I hope that, at least for the next few minutes while you read this column, you’ll regard my argument as one that seeks to benefit the nation as a whole.

America has often been called the great experiment because, against the backdrop of a new and unspoiled land, our founding fathers sought to create a nation built on a framework that held the people at the center of its power. While the experiment had a beginning, it continues to exist today without an end. We are a work in progress. And yet so many of us now behave with the hubris of imperial dominance, the hubris that comes with believing that we are exceptional, the hubris that has led to the internal decay of all empires that have come before us.

Whatever your political leanings, I propose this singular idea. Stop believing America is an exceptional entity. We are a story still being constructed with both good and bad. We are, like everyone else in this world we share, people fraught with imperfections. And as a result, this construct, our nation, reflects our weaknesses as well as our strengths. As we should teach our children, we are judged not by words or rhetoric, but by our actions alone.

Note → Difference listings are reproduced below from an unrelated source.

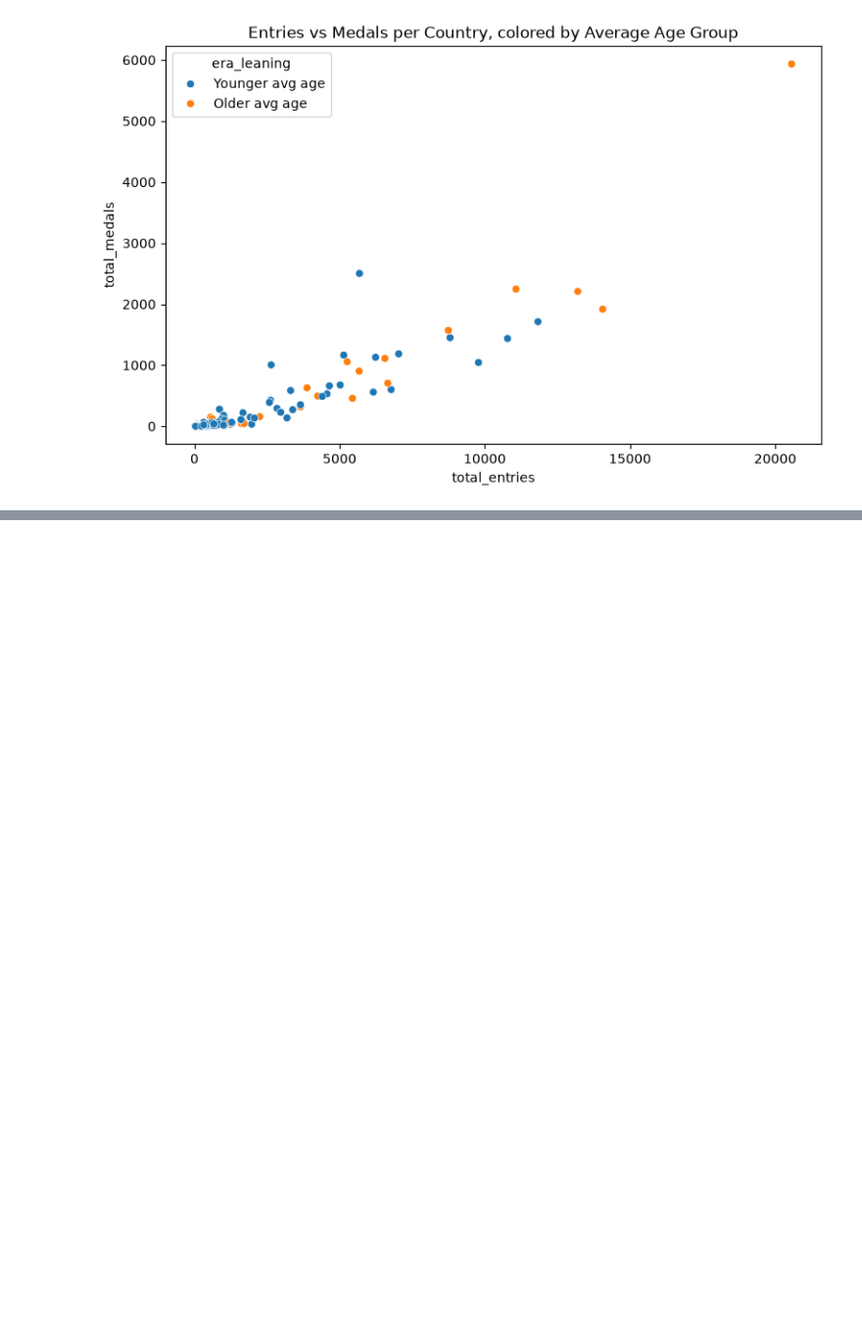
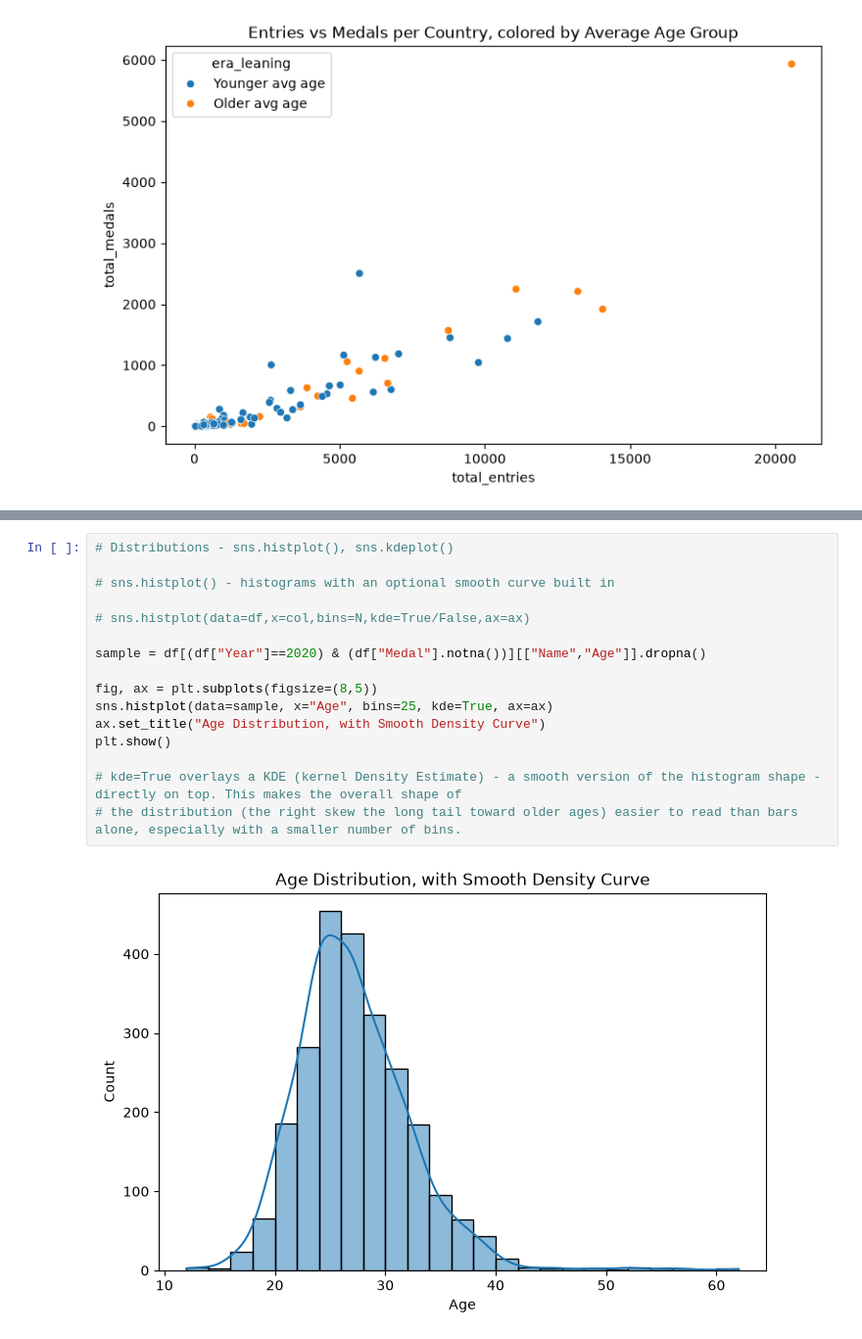
Before and after one commit to Ramya-101999/Python-Class, a Jupyter notebook: Visualization 2.ipynb, the cells around one changed output, grey strips where cells are left out. Shown at 98% size. Drawn from its saved outputs; the diff is of its cells as text; blank space fills up the shorter version.

Commit message:
files updated:Visualization2.ipynbUpdate Visualization2 notebook with new data analysis

```diff
--- a/Visualization 2.ipynb
+++ b/Visualization 2.ipynb
@@ -49,2 +53,20 @@ plt.show()
 # %% [output]
 [figure]
+# %%
+# Distributions - sns.histplot(), sns.kdeplot()
+
+# sns.histplot() - histograms with an optional smooth curve built in
+
+# sns.histplot(data=df,x=col,bins=N,kde=True/False,ax=ax)
+
+sample = df[(df["Year"]==2020) & (df["Medal"].notna())][["Name","Age"]].dropna()
+
+fig, ax = plt.subplots(figsize=(8,5))
+sns.histplot(data=sample, x="Age", bins=25, kde=True, ax=ax)
+ax.set_title("Age Distribution, with Smooth Density Curve")
+plt.show()
+
+# kde=True overlays a KDE (kernel Density Estimate) - a smooth version of the histogram shape - directly on top. This makes the overall shape of
+# the distribution (the right skew the long tail toward older ages) easier to read than bars alone, especially with a smaller number of bins.
+# %% [output]
+[figure, added]
```
Also changed, not shown: parts of 2 cells of this notebook.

We should not expect to receive credit or blame for the deeds of our forefathers, rather that we will be judged by what we do as a nation during our time. I repeat, “during our time.” We, the current people of America, deserve no acclaim for 1776 or 1865 or 1933 or 1945, but will be judged only by what mark this generation leaves on history.

Recognizing that we deserve no credit for the callouses on the hands of previous generations, or the blood they spilled to ensure that we could continue to build a nation that could honestly and proudly be held up as an example of what is possible when a society is founded on humanistic ideals, should be a humbling thought.

But I believe we have come up short. And if we hope to honor the sacrifices of those who came before us, there is much more we need to accomplish to ensure the grand American experiment is not a failure.

Too many of us seem to believe that our place as the greatest society in history is already secure. If it weren’t for the fact that such arrogance now threatens the continuing existence of our republic, such beliefs would border on laughable. The hindsight of history is often unkind and I can assure you that while Americans of 1776 or 1945 may have a safe place in history, how we as a whole will be viewed through the eyes of our posterity has yet to be determined.

While it may seem implausible, it is not beyond reason that America could end up as another cautionary tale of a grand idea that was never fully realized. I believe that accepting that we are a work in progress will provide a framework of humility that has been lost, humility that will make us try harder and that will make us care for something more than only our immediate self interest. My hope is that viewing ourselves through the lens of both past and future history will help us understand that we owe more to both our forefathers and our children than we have thus far delivered.

In 43 days this election will be over and half of us will look toward the future with optimism, while the other half will despair that we are on the road to ruin. But regardless of how you cast your vote, the truth will remain that half a nation can never make us whole. All of us will continue to be part of the same grand experiment, the same unfinished story. It is a story that we all must write together and the ending of which is still very much in doubt.

It is the unfinished story of America. It is the unfinished story of us.

[NOTE: On occasion, intellectually inclined readers of my column have reached out to me and we’ve enjoyed engaging dinner conversation with a small group. If such a dinner gathering interest you, ping me with your city and LinkedIn profile at Francisco@50kings.com. Please no smankers]

[Illustration by Hallie Bateman]